While it is pretty simple to trigger an event if a door is opened that pretty much fills the camera frame, the situation changes drastically if the camera is recording a yard. Wind will move bushes and trees, and this will trigger the recording mechanism, resulting in a lot of recorded material. If you want to find out if someone is trespassing in your yard during the day, you'll have to look at hours and hours of video of moving trees.
There have been systems available that use algorithms to try to discern the shape of a person, for example. One of these that I have used personally is from Sighthound, Inc. which continued to develop the product I used several years ago ("Vitamin D"). Sighthound claims to have an SDK available that permits the training of a neural network used for facial recognition that runs locally on an iPad, using only that iPad's hardware.
While the training and recognition of individual faces may even work in a simple AI on an iPad, the video analysis that Nest offers goes several levels higher on the complexity scale. Think of it this way: instead of recognizing someone's face when they stand in front of a camera, a complete AI solution should be able to detect a lot more information, such as
"John Doe, wearing blue shorts and a Metallica T-Shirt. John just entered the dining room carrying a tablet computer and put that tablet computer on the table, leaving the room in the direction of the kitchen. John looks tired".
If that doesn't sound like big brother watching, I don't know what does!

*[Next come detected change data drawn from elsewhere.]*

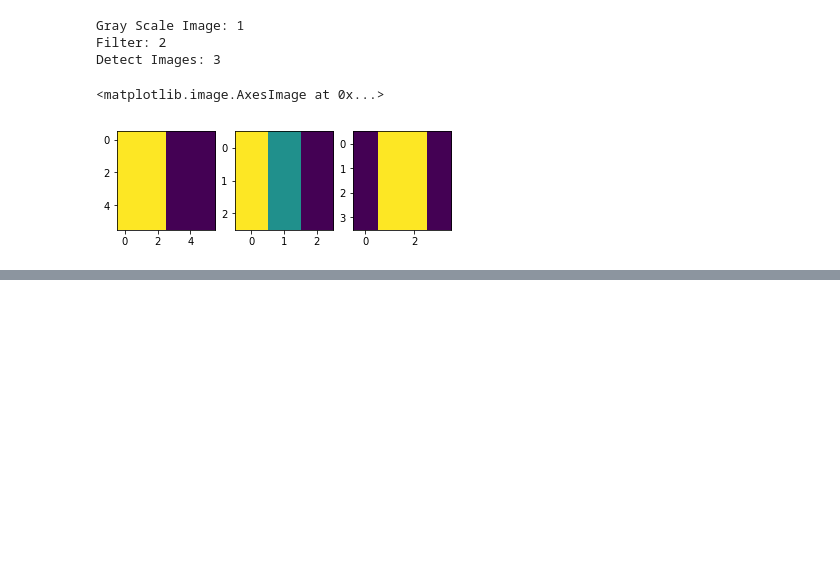
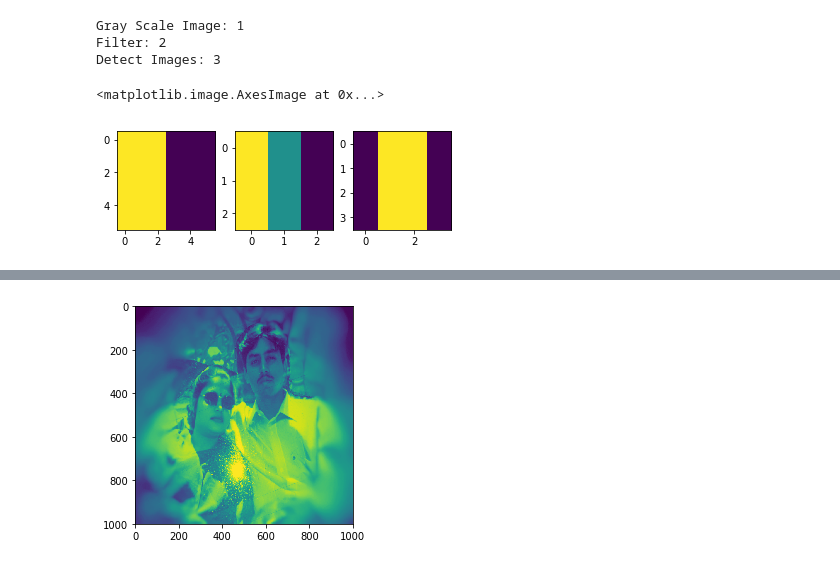
Before and after one commit to Mrd278/CNN-Practice, a Jupyter notebook: CNN_Prac.ipynb, the cells around one changed output, grey strips where cells are left out. Drawn from its saved outputs; the diff is of its cells as text; code cells hidden in the pictures; blank space fills up the shorter version.

```diff
--- a/CNN_Prac.ipynb
+++ b/CNN_Prac.ipynb
@@ -126,0 +153,15 @@ Detect Images: 3
+# %%
+from keras.preprocessing import image
+import cv2
+
+img = image.load_img("Family.jpg", target_size = (1000,1000,3))
+
+img = np.asarray(img)
+
+gray_img = cv2.cvtColor(img, cv2.COLOR_BGR2GRAY)
+
+plt.imshow(gray_img)
+
+Result_img = Result_matrix(gray_img,Filter)
+# %% [output]
+[figure, added]
```
Also changed, not shown: parts of 6 cells of this notebook.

Since the new Next camera not only records video in ultra high resolution but also sound in excellent quality, the data is sufficient for an AI to discern a lot of activities. Want to know how your aging mother is doing in her apartment three blocks down? In a scenario where the Nest service is connected to your Alexa account (which is planned), you could just say: "Alexa, what is mom doing right now?" and Alexa would answer "Your mother is sitting at the table doing a crossword puzzle." And while your mom might not appreciate being watched 24/7 by an online camera system, both of you will likely appreciate an urgent message being automatically sent out that your mom has been lying on the floor without motion for two minutes.
I would have an immediate use for a system like that: one that tells me when our cat is sitting in front of the terrace sliding door, waiting to be let in. I don't think I'll be putting these devices into my kids' bedrooms anytime soon.